• [WHAT YOU WILL DO]
Your task is to show every line in the listing below that includes "出大事了".

• [RECORDS FOR THIS TASK]
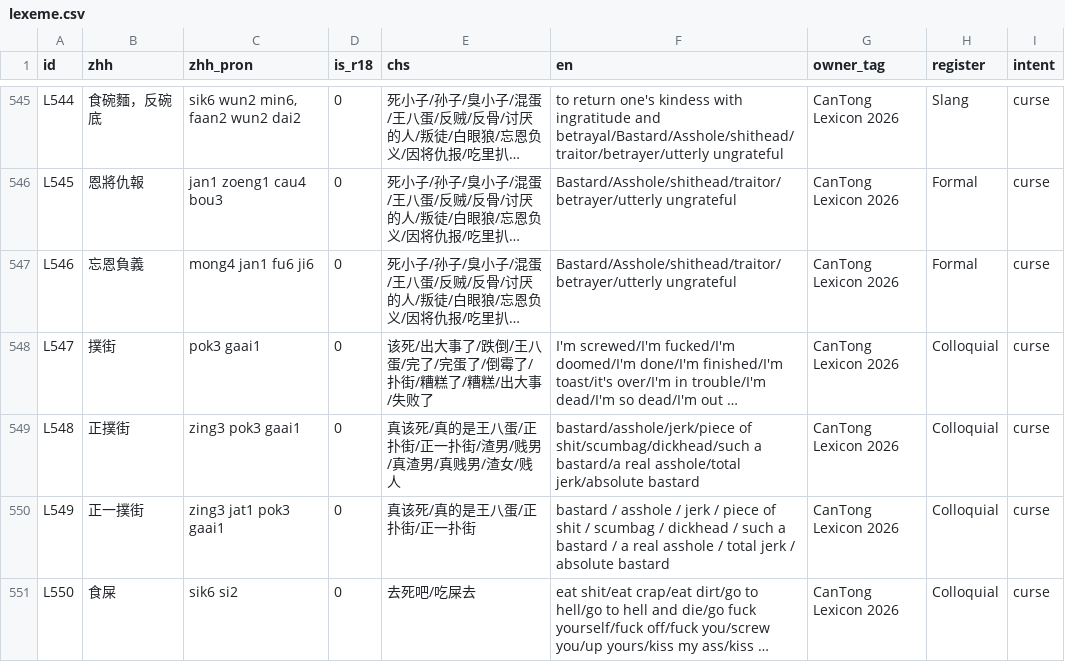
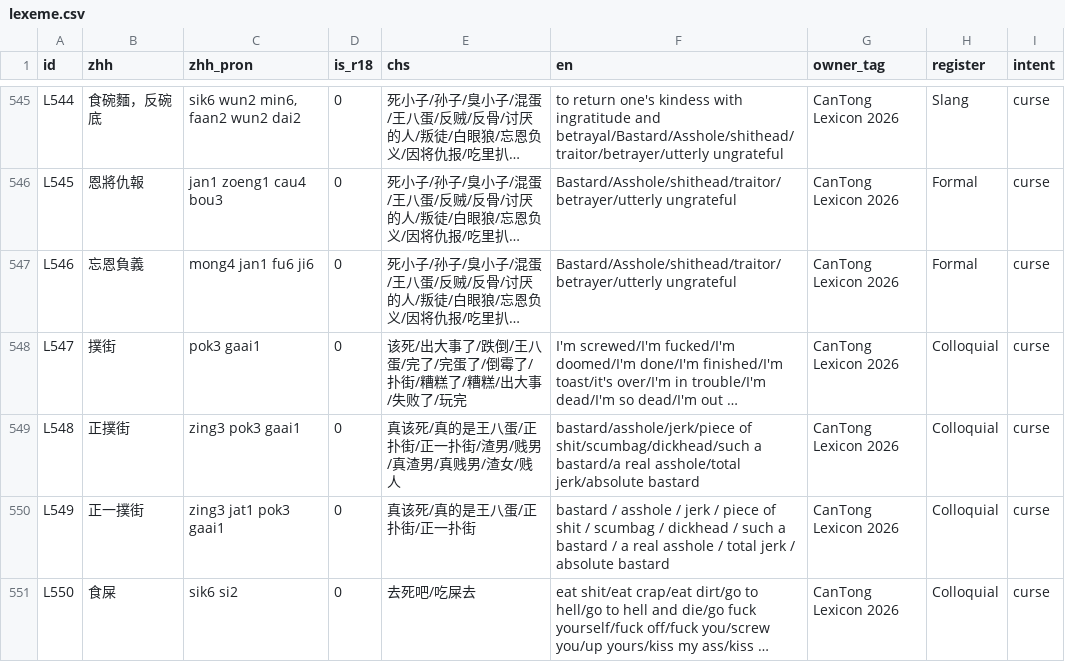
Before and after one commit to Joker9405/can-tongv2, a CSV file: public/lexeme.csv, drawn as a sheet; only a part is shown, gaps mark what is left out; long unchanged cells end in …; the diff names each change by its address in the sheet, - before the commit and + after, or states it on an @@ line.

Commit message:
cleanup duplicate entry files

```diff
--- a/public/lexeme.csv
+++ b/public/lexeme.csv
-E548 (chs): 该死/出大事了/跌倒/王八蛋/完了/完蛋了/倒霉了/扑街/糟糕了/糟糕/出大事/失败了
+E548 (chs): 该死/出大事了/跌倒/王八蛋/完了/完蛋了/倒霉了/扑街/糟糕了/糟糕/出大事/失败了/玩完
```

• [EXERCISE ANSWER]
-E548 (chs): 该死/出大事了/跌倒/王八蛋/完了/完蛋了/倒霉了/扑街/糟糕了/糟糕/出大事/失败了
+E548 (chs): 该死/出大事了/跌倒/王八蛋/完了/完蛋了/倒霉了/扑街/糟糕了/糟糕/出大事/失败了/玩完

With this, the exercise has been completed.